PAVEL ZOUBOK GALLERY invites you to an exhibition of new mixed-media collages by DON JOINT that combine painterly abstraction with images appropriated from Japanese woodblock prints and Americana.
DON JOINT’s newest series, Waldameer, is a visual return to the artist’s boyhood memories of the historic Pennsylvania amusement park of the same name (the tenth oldest in America). Joint’s gestural washes of paint and ink create a magical atmosphere, a floating world in which carnivalesque images of clowns, toys, animals, rides and games combine with visual evocations of Japanese culture –– a poetic conceit inspired by the artist’s childhood musings on the phrase “Made in Japan”, stamped onto every colorful toy prize won at the amusement park.

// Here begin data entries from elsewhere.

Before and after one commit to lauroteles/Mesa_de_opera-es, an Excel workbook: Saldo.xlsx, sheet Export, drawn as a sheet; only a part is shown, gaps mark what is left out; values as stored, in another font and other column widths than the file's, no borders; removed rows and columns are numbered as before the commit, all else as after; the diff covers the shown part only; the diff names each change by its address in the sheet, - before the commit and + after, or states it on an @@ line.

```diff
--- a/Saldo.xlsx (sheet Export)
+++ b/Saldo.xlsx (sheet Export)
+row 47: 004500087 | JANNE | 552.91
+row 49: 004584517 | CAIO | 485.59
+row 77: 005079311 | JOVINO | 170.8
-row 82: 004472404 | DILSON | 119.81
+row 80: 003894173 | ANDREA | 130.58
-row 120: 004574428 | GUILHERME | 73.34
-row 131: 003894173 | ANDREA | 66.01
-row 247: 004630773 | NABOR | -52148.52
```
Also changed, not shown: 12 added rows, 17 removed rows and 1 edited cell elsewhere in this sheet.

In his introductory essay to the exhibition catalogue, critic David Coggins writes:
Don Joint’s collages navigate the elusive territory between wistful memory and physical fact. The effect is both dislocating and reassuring as we witness histories that have improved with time. Precise cuttings from Japanese woodblock prints – of fish, of robed figures, of bicycles – are set against vaporous landscapes. The concrete and unknowable are laid down on heavy paper in tactile elegies to things that cannot be held.
Loosely based on carnival games from his boyhood in Erie, Pennsylvania, this work recalls boardwalks, leisure and the ease of youth. Joint incorporates actual tickets that children collect to claim their prizes, creating an architecture, as it were, from the currency of the fair. With these games as his starting point, Joint evokes spaces and time that exist, perhaps, more naturally in the past. We are not called to witness a simple version of Americana as the artist knew it, but a broader illustration of histories we wish we had.

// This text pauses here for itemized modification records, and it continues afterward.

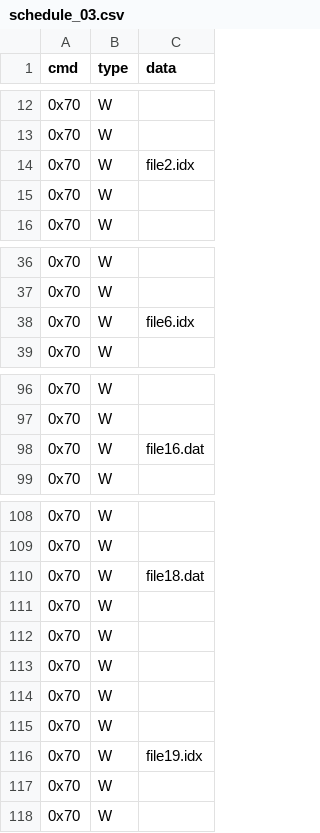
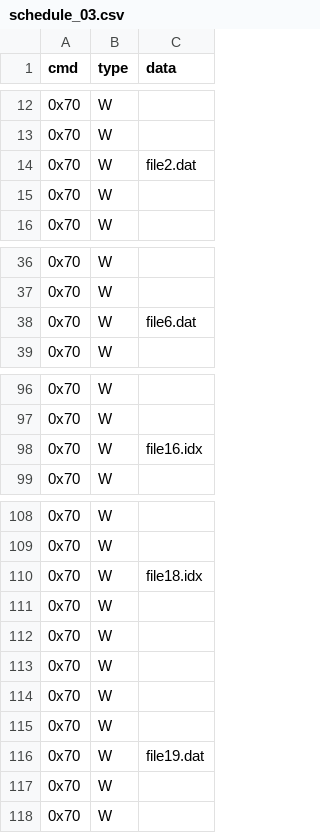
Before and after one commit to ace-stratton/PADRELabTools, a CSV file: CommandingCSV/schedule_03.csv, drawn as a sheet; only a part is shown, gaps mark what is left out; the diff covers the shown part only.

```diff
--- a/CommandingCSV/schedule_03.csv
+++ b/CommandingCSV/schedule_03.csv
@@ -13,3 +13,3 @@ cmd,type,data
 0x70,W,""
-0x70,W,"file2.idx"
+0x70,W,"file2.dat"
 0x70,W,""
@@ -37,3 +37,3 @@ cmd,type,data
 0x70,W,""
-0x70,W,"file6.idx"
+0x70,W,"file6.dat"
 0x70,W,""
@@ -97,3 +97,3 @@ cmd,type,data
 0x70,W,""
-0x70,W,"file16.dat"
+0x70,W,"file16.idx"
 0x70,W,""
@@ -109,3 +109,3 @@ cmd,type,data
 0x70,W,""
-0x70,W,"file18.dat"
+0x70,W,"file18.idx"
 0x70,W,""
@@ -115,3 +115,3 @@ cmd,type,data
 0x70,W,""
-0x70,W,"file19.idx"
+0x70,W,"file19.dat"
 0x70,W,""
```
Also changed, not shown: 66 removed rows and 32 edited cells elsewhere in this file, CommandingCSV/obc_download_Sci_Files.csv, CommandingCSV/operations-framework/examples/rename_files.csv, 49 other files.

Waldameer follows two exhibitions of works from this series at the Washington County Museum of Art in Hagerstown, Maryland and Fred (London). Joint has exhibited internationally since 1992. His work is in numerous private and public collections including the Baltimore Museum of Art, the Oklahoma Museum of Art and the Cleveland Museum of Art. The artist lives and works in New York City and Milton, Pennsylvania.
A full-color catalogue with essay by David Coggins accompanies this exhibition.